They said the statements were involuntary and made when Abdulmutallab lacked a clear state of mind. He was being treated for extensive burns and had been administered 300 micrograms of the painkiller fentanyl.
Two rulings on Miranda
US District Judge Nancy Edmunds rejected the motion, ruling that the FBI agents were “fully justified” in questioning Abdulmutallab before advising him of his rights. She found the actions fell within a public safety exception to the Miranda rule.
“The agents feared that there could be additional, imminent aircraft attacks in the United States and elsewhere in the world,” she wrote in her order.
She noted that one of the agents and a nurse at the hospital testified at an earlier hearing that Abdulmutallab appeared alert and lucid. “Defendant told [the agent] that he was not in pain, that he felt fine, and that he understood that the agents needed to ask him some questions,” she wrote.
After obtaining the favorable Miranda ruling, prosecutors asked the judge to grant them another significant advantage at the trial. They wanted Judge Edmunds to bar Abdulmutallab and Mr. Chambers from questioning the FBI agents about whether they advised the defendant of his Miranda rights before he made his statements.
The government’s motion acknowledges that it is “common” for federal agents to be asked and to answer such questions during a trial. “In general, such questions are appropriate and non-ojectionable,” the prosecutors wrote. “In the present case, however, such questions are objectionable.”
“If defendant is allowed at trial to examine agents as to whether he was advised of such rights, the jury will be misled into thinking that agents did something impermissible by not so advising him,” the motion says.
Judge Edmunds granted the motion.
The judge’s order limits the ability of the jury to understand the totality of the circumstances surrounding the incriminating statements Abdulmutallab made to FBI agents. Part of each juror’s job is to decide how much weight to give to every piece of evidence or testimony introduced at a trial.

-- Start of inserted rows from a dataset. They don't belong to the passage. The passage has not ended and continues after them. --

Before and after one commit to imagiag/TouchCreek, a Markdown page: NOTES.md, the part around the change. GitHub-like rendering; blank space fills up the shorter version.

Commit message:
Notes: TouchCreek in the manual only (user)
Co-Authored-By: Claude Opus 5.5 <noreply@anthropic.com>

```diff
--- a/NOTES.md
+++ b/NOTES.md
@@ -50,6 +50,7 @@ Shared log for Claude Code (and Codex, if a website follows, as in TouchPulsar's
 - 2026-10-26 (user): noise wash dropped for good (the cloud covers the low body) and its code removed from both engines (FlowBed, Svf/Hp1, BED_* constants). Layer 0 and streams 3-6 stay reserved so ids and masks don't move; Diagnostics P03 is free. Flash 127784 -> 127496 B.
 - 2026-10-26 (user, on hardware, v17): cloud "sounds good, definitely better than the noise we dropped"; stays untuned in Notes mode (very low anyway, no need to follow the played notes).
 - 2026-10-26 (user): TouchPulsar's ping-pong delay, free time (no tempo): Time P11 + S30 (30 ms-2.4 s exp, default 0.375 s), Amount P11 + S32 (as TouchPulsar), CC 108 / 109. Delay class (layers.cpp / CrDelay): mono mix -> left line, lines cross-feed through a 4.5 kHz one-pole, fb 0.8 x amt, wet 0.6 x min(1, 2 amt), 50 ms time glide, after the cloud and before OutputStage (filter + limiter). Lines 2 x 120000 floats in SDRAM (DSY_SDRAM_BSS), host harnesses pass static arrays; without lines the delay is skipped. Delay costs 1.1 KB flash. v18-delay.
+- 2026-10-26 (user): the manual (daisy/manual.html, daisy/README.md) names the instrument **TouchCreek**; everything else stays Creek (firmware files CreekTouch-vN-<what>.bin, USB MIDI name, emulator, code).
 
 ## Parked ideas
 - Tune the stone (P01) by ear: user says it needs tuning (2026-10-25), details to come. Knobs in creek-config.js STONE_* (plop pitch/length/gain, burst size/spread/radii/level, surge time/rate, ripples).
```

Incriminating statement at hospital
Abdulmutallab’s statement to the agents wasn’t his only incriminating comment.
When Abdulmutallab was admitted into the hospital with severe burns after the failed bombing, he was asked as part of the routine admissions process whether he ever had thoughts of hurting himself or others.

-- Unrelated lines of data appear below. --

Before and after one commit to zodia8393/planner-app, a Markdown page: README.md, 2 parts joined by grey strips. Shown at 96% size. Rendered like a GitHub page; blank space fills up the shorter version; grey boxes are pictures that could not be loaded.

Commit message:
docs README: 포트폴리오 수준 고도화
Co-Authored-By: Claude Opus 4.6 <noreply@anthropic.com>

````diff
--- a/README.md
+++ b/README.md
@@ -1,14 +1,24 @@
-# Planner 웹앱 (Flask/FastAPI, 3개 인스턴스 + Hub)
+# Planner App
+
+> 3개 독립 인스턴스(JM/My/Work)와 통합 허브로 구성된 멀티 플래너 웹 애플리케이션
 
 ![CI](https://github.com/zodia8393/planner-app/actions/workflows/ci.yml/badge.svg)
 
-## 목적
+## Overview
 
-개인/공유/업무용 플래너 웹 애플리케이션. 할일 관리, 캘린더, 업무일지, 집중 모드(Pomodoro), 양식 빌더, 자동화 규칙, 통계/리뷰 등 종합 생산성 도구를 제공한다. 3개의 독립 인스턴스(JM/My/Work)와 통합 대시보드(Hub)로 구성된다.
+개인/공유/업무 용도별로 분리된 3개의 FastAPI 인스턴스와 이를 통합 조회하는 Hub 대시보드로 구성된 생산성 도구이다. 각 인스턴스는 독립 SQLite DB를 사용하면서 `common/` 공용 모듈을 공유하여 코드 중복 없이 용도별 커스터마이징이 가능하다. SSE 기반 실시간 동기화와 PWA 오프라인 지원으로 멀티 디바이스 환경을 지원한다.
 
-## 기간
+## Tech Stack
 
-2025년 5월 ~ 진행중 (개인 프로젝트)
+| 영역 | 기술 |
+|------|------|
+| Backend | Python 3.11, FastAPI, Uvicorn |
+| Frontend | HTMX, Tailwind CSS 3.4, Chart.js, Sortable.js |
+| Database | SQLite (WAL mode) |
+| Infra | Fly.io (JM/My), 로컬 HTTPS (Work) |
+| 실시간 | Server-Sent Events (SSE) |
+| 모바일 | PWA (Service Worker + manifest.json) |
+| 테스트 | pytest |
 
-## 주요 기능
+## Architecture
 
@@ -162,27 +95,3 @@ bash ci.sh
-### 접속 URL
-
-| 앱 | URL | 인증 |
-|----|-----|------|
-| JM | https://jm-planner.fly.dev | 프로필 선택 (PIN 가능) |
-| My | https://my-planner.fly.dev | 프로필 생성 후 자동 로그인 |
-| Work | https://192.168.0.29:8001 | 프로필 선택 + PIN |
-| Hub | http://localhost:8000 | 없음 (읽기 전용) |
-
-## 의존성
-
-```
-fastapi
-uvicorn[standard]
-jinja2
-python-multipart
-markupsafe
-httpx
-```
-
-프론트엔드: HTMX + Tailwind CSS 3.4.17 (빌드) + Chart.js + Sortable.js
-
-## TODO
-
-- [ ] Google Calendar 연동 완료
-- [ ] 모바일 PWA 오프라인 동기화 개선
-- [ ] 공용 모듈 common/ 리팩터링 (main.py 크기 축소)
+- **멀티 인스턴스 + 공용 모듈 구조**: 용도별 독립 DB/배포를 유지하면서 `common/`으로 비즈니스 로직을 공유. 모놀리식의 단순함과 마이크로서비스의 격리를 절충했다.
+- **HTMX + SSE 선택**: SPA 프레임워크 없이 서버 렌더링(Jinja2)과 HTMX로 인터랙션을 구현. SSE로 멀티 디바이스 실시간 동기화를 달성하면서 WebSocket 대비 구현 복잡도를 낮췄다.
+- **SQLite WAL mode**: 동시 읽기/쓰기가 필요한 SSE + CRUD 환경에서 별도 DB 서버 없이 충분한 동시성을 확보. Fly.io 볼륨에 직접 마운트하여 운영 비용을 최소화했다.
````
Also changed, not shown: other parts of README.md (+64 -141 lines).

According to court documents, he told the nurse, no. The nurse responded by asking whether his attempted bombing earlier that day was an attempt to hurt himself or others.